TASK DIRECTIONS —
Search the records for the string "return", then copy each line where it appears.

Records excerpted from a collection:
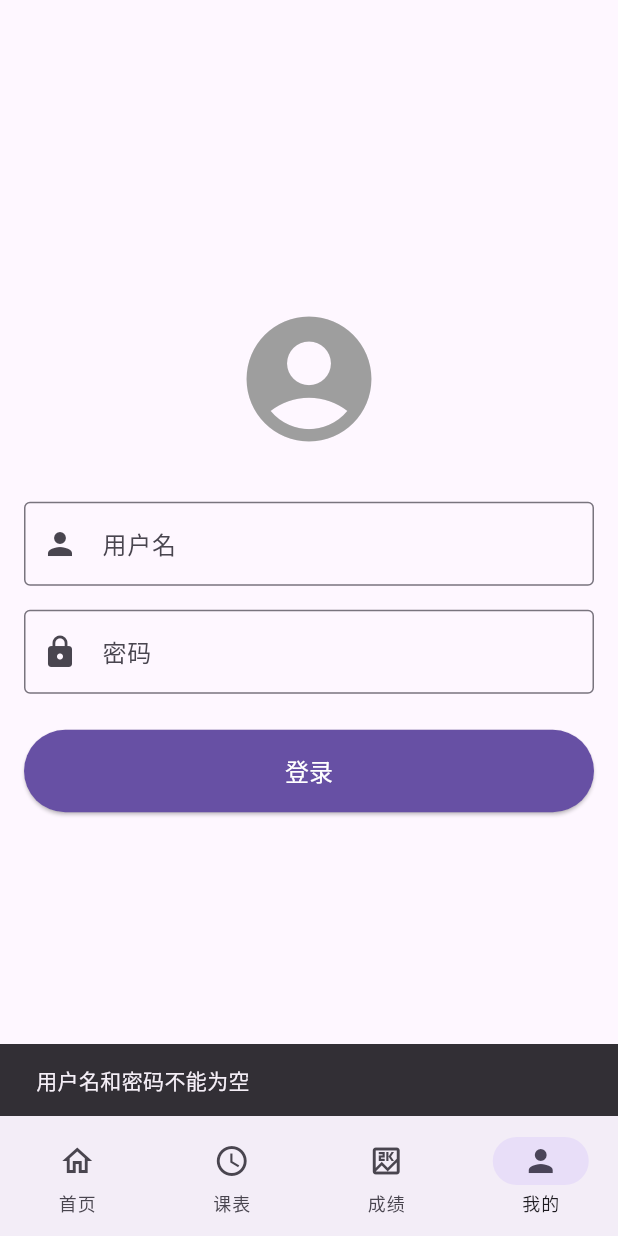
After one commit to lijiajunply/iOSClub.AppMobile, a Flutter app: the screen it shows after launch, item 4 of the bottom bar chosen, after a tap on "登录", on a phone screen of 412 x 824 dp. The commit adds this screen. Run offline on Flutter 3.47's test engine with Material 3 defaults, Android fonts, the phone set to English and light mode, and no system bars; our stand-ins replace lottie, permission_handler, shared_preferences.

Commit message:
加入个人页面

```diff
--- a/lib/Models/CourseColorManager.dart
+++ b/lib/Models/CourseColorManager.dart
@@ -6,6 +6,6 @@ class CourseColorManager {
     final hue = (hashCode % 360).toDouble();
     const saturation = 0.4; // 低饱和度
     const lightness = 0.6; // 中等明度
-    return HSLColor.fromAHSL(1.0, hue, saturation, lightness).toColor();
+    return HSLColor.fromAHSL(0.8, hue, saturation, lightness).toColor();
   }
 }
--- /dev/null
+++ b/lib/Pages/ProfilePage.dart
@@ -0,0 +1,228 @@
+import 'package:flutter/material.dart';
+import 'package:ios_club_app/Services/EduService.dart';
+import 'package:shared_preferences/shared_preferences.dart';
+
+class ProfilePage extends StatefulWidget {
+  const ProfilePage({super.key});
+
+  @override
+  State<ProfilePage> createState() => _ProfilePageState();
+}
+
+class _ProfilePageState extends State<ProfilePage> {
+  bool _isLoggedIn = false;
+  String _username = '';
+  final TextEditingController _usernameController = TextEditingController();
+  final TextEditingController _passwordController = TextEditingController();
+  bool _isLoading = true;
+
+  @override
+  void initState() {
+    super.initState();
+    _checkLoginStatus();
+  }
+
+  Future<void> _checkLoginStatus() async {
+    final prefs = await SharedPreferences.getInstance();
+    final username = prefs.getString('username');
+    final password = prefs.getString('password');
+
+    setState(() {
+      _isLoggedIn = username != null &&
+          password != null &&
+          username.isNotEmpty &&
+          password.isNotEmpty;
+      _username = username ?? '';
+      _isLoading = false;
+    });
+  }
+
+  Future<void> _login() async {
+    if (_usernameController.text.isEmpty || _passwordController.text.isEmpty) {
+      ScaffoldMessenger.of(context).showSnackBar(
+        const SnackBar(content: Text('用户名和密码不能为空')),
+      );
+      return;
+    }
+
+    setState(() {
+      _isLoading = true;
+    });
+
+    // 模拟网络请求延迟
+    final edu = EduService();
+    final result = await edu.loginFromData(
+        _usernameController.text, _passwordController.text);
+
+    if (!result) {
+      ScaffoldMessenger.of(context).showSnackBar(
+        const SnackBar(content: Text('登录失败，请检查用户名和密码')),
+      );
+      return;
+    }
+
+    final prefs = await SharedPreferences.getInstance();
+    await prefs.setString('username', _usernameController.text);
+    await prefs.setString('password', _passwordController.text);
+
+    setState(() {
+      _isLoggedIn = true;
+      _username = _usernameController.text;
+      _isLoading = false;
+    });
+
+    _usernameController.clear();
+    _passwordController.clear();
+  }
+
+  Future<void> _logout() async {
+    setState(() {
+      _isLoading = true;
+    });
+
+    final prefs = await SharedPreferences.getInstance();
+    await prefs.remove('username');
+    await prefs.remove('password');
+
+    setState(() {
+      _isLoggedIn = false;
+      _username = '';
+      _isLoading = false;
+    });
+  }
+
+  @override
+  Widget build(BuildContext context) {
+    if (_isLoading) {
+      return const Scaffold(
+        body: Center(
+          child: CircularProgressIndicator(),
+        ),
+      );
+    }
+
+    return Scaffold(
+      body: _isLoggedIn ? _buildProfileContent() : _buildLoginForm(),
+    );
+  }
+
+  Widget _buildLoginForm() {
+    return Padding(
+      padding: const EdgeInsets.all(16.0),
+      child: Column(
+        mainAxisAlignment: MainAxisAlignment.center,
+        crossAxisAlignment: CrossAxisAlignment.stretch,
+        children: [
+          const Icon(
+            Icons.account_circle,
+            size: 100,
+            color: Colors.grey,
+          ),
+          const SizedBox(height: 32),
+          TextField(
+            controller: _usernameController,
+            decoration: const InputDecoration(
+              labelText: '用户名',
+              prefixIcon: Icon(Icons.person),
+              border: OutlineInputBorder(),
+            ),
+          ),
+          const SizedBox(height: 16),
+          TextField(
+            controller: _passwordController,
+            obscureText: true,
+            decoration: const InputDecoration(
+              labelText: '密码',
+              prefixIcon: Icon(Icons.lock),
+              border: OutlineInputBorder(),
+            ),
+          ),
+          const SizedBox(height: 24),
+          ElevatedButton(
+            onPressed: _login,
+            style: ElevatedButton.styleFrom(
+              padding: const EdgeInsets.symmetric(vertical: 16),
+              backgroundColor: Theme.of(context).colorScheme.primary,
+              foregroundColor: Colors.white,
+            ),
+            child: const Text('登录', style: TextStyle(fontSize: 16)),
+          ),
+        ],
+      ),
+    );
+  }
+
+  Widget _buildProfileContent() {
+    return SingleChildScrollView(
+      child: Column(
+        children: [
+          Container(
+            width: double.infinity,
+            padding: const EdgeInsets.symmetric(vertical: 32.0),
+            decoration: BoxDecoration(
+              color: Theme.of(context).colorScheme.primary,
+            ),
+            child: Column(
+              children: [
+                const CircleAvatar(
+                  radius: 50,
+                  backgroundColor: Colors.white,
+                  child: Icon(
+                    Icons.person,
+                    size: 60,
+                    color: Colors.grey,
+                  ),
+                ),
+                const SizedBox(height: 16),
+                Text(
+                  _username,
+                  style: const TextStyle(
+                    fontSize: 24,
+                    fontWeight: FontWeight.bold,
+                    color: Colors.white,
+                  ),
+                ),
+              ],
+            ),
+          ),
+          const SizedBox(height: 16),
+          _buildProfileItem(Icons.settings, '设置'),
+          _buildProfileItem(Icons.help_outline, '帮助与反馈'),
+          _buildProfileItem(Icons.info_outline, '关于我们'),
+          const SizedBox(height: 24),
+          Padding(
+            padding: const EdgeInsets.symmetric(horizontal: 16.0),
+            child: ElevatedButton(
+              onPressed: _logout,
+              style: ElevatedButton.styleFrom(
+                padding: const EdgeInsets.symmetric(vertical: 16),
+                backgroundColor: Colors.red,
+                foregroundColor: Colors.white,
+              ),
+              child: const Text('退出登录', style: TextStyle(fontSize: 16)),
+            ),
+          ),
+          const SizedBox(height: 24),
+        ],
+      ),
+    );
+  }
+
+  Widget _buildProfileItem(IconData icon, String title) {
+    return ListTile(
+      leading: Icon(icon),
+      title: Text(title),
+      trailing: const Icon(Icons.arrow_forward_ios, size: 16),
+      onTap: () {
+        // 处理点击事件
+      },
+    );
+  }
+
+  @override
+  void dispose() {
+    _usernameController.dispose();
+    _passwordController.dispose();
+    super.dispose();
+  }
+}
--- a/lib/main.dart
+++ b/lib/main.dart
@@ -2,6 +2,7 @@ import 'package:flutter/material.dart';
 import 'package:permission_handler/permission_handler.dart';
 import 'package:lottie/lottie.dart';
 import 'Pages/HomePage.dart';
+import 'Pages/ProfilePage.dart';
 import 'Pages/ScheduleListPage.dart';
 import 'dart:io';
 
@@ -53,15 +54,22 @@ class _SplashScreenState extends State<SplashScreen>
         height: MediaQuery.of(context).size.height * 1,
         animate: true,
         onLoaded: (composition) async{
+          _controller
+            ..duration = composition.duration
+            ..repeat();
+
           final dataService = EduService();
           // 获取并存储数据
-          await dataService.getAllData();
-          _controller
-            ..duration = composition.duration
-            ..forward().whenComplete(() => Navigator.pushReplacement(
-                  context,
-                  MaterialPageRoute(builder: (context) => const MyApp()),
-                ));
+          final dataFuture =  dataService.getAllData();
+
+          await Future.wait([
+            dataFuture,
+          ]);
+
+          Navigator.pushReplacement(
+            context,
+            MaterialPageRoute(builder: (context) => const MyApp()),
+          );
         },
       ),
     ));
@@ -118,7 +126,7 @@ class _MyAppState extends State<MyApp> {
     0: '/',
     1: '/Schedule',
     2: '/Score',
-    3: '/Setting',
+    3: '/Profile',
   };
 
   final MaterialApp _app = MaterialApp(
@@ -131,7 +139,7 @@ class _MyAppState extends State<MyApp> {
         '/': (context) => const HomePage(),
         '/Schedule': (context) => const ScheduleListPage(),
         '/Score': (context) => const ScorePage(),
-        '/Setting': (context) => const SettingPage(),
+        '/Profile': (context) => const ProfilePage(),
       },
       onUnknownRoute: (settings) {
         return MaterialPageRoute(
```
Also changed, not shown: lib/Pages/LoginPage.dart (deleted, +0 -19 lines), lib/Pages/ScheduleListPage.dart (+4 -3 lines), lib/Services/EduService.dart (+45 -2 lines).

RESPONSE TO THE TASK —
-    return HSLColor.fromAHSL(1.0, hue, saturation, lightness).toColor();
+    return HSLColor.fromAHSL(0.8, hue, saturation, lightness).toColor();
+      return;
+      return;
+      return const Scaffold(
+    return Scaffold(
+    return Padding(
+    return SingleChildScrollView(
+    return ListTile(
         return MaterialPageRoute(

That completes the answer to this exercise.